**What to do**
Check every line of the data below for "test". Copy each one that has it.
======== Input data
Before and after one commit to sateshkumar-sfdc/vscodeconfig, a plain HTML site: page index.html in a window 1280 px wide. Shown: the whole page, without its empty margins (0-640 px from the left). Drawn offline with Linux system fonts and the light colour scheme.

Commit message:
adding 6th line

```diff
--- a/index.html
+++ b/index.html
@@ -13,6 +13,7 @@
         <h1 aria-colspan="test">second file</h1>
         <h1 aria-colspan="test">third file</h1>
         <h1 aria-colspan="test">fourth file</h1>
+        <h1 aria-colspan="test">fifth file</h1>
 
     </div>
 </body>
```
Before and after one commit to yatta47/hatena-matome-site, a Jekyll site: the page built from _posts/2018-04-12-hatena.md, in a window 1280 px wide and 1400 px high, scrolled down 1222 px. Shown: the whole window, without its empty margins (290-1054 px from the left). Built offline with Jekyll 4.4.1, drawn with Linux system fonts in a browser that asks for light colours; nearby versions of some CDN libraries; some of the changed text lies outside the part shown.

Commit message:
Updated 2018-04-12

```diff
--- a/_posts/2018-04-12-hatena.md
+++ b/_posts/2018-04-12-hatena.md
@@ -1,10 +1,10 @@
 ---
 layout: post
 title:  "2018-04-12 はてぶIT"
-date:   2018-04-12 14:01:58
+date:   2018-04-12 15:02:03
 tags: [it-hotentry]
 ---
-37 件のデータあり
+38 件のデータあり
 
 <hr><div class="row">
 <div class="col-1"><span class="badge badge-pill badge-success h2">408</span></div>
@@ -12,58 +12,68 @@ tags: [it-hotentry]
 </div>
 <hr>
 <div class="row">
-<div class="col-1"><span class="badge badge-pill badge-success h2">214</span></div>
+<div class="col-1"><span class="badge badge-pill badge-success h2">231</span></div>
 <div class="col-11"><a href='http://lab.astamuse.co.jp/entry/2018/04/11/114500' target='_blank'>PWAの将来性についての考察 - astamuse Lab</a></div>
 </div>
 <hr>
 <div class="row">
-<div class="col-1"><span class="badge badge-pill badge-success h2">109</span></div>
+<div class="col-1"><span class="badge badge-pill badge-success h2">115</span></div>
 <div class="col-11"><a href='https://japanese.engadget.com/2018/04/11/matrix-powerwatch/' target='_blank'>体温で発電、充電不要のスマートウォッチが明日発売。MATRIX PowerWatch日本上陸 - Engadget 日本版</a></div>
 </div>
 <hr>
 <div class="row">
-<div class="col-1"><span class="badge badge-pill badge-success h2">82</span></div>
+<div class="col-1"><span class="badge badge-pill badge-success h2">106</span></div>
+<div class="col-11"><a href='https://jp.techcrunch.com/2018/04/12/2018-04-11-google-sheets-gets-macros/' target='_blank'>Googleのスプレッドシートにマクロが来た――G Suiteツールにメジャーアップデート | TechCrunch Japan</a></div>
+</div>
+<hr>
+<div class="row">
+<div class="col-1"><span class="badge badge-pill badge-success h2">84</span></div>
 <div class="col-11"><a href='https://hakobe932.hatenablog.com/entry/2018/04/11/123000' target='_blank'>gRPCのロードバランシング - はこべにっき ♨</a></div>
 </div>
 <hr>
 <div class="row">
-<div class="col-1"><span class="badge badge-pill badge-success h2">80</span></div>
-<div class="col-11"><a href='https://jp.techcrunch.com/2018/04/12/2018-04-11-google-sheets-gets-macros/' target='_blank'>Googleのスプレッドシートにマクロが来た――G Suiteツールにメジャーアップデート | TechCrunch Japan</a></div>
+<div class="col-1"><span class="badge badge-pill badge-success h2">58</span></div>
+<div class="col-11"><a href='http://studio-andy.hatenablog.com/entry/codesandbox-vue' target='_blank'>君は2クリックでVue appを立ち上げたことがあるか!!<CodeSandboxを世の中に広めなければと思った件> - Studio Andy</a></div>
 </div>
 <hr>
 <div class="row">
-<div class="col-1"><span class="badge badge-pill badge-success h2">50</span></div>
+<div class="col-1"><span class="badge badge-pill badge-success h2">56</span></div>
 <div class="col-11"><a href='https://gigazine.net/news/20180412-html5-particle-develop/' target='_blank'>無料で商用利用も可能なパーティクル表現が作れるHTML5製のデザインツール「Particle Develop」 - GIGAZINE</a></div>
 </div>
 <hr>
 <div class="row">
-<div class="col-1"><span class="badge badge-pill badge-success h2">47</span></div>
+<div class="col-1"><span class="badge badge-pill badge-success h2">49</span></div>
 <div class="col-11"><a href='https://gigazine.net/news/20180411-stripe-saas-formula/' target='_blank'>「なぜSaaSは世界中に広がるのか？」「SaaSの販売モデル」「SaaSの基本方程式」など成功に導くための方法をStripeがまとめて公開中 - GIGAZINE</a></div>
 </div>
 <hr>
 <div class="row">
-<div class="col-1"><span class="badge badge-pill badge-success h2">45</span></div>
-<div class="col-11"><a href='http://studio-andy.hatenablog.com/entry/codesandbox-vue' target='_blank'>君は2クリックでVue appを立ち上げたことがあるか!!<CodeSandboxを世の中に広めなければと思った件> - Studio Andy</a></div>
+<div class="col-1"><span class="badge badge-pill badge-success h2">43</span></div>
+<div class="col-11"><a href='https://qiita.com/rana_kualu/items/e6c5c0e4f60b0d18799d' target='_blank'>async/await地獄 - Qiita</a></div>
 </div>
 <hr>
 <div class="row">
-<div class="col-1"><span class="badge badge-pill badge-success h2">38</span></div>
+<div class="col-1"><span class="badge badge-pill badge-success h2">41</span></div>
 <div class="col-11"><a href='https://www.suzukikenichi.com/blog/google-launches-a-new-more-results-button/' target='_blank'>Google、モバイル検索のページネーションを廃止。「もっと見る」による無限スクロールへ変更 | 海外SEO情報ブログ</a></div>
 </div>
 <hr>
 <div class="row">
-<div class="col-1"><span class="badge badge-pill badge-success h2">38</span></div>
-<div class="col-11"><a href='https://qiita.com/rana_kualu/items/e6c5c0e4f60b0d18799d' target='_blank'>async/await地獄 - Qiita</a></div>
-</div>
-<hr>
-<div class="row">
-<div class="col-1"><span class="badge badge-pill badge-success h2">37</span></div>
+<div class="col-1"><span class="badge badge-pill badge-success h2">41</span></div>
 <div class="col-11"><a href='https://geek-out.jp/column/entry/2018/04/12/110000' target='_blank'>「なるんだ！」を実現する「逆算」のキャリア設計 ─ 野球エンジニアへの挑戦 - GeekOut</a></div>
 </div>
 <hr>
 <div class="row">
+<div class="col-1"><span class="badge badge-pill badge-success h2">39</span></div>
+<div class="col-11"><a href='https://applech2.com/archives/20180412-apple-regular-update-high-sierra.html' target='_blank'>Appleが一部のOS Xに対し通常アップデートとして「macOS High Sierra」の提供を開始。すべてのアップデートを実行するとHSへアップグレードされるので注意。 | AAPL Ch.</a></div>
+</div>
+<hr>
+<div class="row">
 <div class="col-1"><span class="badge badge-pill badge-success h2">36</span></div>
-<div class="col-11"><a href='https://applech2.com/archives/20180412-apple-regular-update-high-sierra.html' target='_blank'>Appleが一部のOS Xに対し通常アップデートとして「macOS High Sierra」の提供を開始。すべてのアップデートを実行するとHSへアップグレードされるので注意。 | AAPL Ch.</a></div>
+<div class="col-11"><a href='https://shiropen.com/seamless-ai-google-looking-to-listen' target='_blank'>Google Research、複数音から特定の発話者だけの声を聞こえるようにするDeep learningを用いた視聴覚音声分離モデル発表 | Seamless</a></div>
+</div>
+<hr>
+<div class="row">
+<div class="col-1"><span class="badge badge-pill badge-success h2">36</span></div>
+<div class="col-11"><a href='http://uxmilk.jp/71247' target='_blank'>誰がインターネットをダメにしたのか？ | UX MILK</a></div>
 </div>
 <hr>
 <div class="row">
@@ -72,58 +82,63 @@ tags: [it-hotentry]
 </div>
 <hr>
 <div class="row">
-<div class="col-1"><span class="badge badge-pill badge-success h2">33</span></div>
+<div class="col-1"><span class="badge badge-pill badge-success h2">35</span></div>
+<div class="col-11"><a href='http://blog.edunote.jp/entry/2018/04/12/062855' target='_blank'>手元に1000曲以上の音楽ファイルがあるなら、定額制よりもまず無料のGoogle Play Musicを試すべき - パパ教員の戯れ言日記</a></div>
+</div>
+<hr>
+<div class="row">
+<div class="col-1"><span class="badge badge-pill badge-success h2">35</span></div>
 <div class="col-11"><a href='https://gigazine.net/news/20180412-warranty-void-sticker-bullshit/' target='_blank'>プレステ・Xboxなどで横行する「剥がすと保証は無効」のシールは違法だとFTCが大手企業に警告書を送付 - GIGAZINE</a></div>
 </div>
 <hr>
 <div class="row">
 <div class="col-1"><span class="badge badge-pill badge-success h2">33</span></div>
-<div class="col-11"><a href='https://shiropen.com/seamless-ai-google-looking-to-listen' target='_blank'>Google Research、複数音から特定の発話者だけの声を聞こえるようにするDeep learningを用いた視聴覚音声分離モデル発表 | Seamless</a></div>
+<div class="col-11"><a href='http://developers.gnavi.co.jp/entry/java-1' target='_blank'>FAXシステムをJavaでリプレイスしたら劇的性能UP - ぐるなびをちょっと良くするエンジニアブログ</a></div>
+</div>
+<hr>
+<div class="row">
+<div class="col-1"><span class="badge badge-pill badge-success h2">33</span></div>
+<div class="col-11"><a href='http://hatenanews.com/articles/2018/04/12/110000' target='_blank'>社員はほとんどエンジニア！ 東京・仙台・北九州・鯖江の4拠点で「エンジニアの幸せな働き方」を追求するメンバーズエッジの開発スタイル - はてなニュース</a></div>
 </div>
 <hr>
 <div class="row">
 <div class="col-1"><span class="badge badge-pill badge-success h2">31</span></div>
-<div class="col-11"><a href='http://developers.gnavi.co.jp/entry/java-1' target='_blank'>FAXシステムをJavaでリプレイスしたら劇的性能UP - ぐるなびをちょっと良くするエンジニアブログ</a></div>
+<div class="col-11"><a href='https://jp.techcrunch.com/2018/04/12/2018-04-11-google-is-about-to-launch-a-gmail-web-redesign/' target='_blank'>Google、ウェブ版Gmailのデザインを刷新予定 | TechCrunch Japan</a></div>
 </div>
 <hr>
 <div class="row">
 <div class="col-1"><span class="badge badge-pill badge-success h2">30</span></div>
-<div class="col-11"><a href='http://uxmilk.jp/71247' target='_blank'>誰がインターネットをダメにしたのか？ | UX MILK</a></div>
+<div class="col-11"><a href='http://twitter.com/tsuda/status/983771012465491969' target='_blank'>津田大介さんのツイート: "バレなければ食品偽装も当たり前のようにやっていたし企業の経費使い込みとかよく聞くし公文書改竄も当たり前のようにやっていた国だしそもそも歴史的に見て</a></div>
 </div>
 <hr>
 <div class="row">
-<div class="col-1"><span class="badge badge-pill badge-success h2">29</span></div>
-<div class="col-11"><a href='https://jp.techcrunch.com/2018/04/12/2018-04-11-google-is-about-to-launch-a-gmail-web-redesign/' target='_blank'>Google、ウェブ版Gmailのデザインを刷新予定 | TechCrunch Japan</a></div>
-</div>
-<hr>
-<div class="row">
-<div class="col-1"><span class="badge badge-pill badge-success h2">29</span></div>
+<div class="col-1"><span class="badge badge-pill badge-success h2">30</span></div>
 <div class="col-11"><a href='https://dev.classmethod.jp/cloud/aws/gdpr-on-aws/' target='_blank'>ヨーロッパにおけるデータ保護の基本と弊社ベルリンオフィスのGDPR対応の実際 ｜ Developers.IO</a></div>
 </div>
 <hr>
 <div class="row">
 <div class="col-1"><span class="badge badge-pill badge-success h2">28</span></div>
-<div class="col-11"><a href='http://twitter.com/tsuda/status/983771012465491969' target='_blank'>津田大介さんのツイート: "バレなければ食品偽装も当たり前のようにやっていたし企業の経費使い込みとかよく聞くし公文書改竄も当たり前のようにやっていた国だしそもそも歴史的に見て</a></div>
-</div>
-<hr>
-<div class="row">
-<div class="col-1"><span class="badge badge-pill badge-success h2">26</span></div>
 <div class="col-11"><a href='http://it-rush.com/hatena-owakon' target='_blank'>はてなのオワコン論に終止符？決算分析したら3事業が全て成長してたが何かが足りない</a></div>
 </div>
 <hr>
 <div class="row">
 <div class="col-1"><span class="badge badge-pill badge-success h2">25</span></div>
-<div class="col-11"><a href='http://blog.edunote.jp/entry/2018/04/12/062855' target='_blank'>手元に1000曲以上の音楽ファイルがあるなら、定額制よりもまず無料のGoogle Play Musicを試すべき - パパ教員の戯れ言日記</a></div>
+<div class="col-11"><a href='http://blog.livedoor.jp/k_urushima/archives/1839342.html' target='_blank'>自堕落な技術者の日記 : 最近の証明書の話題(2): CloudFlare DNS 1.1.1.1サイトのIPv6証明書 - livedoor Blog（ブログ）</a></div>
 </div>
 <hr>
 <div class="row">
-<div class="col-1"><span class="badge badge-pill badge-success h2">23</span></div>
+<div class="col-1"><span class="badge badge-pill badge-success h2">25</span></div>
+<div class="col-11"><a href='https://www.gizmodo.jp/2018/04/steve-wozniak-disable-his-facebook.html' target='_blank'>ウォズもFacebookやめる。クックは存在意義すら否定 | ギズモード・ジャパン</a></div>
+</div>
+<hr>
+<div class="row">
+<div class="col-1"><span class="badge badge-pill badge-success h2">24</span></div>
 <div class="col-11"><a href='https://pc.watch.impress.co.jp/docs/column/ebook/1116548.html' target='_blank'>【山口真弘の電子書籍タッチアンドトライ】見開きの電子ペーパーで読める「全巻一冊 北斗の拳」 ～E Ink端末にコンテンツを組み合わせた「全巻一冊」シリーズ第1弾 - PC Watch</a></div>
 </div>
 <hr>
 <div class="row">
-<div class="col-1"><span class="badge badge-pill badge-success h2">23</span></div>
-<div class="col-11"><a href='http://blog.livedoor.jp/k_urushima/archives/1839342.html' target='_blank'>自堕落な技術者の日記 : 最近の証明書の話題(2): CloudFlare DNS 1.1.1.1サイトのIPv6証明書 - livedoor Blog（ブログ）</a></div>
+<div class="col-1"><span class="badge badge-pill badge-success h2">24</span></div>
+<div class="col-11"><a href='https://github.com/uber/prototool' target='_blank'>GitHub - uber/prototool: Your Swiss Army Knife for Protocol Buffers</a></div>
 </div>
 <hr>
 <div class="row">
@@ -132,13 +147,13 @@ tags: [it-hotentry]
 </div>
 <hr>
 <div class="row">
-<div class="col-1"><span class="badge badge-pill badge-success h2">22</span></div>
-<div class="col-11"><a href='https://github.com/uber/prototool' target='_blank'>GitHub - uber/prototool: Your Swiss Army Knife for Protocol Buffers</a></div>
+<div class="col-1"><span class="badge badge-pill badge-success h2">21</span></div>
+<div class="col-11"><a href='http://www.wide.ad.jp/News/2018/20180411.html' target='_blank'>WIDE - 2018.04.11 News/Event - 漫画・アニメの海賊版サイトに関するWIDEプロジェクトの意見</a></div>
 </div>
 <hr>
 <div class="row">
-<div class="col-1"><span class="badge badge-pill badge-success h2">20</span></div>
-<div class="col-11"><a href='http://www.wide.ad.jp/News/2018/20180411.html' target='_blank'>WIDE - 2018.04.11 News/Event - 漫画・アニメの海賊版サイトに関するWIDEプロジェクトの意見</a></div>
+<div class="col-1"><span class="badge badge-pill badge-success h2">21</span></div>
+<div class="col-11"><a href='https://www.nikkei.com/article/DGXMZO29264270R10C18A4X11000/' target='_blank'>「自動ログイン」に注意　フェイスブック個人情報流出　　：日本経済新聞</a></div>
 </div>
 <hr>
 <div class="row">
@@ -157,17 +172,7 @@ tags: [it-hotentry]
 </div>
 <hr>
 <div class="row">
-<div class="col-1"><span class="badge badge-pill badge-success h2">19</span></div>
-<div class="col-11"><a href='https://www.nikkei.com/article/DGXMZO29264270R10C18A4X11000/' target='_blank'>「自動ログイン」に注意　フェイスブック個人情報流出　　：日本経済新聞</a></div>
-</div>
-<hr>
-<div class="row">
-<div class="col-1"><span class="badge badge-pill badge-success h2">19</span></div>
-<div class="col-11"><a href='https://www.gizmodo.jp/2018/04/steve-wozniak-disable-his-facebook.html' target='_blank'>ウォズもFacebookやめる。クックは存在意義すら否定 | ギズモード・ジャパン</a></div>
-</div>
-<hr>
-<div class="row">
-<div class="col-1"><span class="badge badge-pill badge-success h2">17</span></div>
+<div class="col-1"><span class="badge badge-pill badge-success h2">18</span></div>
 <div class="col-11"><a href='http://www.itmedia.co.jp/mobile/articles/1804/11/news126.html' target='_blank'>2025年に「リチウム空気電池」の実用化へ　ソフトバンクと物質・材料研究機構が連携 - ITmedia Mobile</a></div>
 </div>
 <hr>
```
================
**Written answer**
         <h1 aria-colspan="test">second file</h1>
         <h1 aria-colspan="test">third file</h1>
         <h1 aria-colspan="test">fourth file</h1>
+        <h1 aria-colspan="test">fifth file</h1>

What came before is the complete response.